That A51 stats compare well with other sites that entered Private Beta in recent times (which is not very many sites: Matter Modeling and Drones were the only two other sites to entire Private Beta in the last 22 months).
Our stats are as follows, after 7 days and a few hours:
Avid users: 33
Total users: 1009
Answer ratio: 1.7
After around 7 days and a few hours, Drones had the following stats:
Questions/day: 21.5 (↑ a lot more than Cardano)
Answered: 99% (↑ a lot more than Cardano, but we were at 99% recently too)
Avid users: 32 (↑ much better than Cardano as a ratio of total users)
Total users: 413 (⬇️not as many as Cardano)
Answer ratio: 1.9 (↑ more than Cardano)
Visits/day: 215 (⬇️not as many as Cardano)
After around 7 days and a few hours, Matter Modeling had the following:
Questions/day: 16 (↑ more than Cardano)
Answered: 70% (⬇️ not as much as Cardano)
Avid users: 35 (↑ much better than Cardano as a ratio of total users*)
Total users: 321 (⬇️ not as many as Cardano)
Answer ratio: 1.5 (⬇️ not as much as Cardano)
Visits/day: 342 (⬇️ not as much as Cardano)
But don't look too much into questions/day at this very early stage: Drones is now at 0.6 and has been under 1 question/day for most of the year, whereas MM is now at 2.8 and has been larger than 2 questions/day for most of the year.
The part that's most concerning is the lack of VOTING.
Only one of the top three most active users is in the top three for voting, and only 50% of the top 10 most active users are in the list of people who have voted at least 10 times.
In fact there's only 25 users that have voted at least 10 times, which is in my opinion abysmally low for a site with 33 "avid" users.
When users spend a lot of time writing a well-formed question or answer and it gets 0 votes, or only a few, it is rare to see them come back.
It's easy to underestimate how many hours people might spend on writing even a 2 paragraph post that has a couple hyperlinks to external references that the user found. Let me quote user gIS from Quantum Computing SE who wrote this on Meta:
"I would just like to remark that upvoting, in my opinion, should not
be meant as some sort of "reward" to be given to exceptional answers
(which is what bounties are for).
Personally, I ask myself a very simple question to decide whether I
should upvote a question or answer: do I believe that this

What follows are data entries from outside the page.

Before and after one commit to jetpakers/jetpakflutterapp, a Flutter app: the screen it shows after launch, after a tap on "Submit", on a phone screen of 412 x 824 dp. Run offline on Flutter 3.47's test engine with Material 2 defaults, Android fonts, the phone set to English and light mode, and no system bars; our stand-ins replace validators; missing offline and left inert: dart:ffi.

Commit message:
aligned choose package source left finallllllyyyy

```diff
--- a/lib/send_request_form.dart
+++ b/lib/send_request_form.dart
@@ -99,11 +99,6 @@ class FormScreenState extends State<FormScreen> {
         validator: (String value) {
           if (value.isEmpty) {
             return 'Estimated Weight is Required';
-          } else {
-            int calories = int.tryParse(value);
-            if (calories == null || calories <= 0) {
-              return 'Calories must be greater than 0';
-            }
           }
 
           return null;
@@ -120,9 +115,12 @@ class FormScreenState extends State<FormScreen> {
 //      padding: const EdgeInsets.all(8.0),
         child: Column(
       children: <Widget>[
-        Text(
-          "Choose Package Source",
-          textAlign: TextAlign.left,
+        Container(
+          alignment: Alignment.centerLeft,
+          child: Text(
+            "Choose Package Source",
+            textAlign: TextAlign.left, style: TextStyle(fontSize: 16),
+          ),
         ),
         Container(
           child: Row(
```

question/answer should be on this site? It's not really about the
quality of the post, but more about indicating whether I think that

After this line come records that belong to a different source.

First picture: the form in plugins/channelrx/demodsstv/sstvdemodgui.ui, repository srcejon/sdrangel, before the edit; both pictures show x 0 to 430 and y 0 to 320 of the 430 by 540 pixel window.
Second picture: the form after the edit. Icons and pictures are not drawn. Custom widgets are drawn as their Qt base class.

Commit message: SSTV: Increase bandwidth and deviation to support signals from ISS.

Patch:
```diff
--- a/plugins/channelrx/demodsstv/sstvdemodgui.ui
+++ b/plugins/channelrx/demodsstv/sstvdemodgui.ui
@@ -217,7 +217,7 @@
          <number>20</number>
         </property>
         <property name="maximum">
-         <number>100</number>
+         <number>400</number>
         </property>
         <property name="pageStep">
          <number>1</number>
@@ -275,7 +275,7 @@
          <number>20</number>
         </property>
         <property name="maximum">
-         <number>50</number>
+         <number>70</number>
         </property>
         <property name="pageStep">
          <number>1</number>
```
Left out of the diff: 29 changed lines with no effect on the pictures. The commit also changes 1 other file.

this post is a good fit for the site. How good the post actually is
will still be reflected in the upvotes, because a more useful post
will be found by more people which will therefore hopefully vote it up
Consequently, I believe that upvotes should be given generously and
without too much overthinking. On a practical level, this also
encourages participation to the site, as many people like to see that
their post was appreciated by others, and will therefore be more
likely to stick around more when this happens."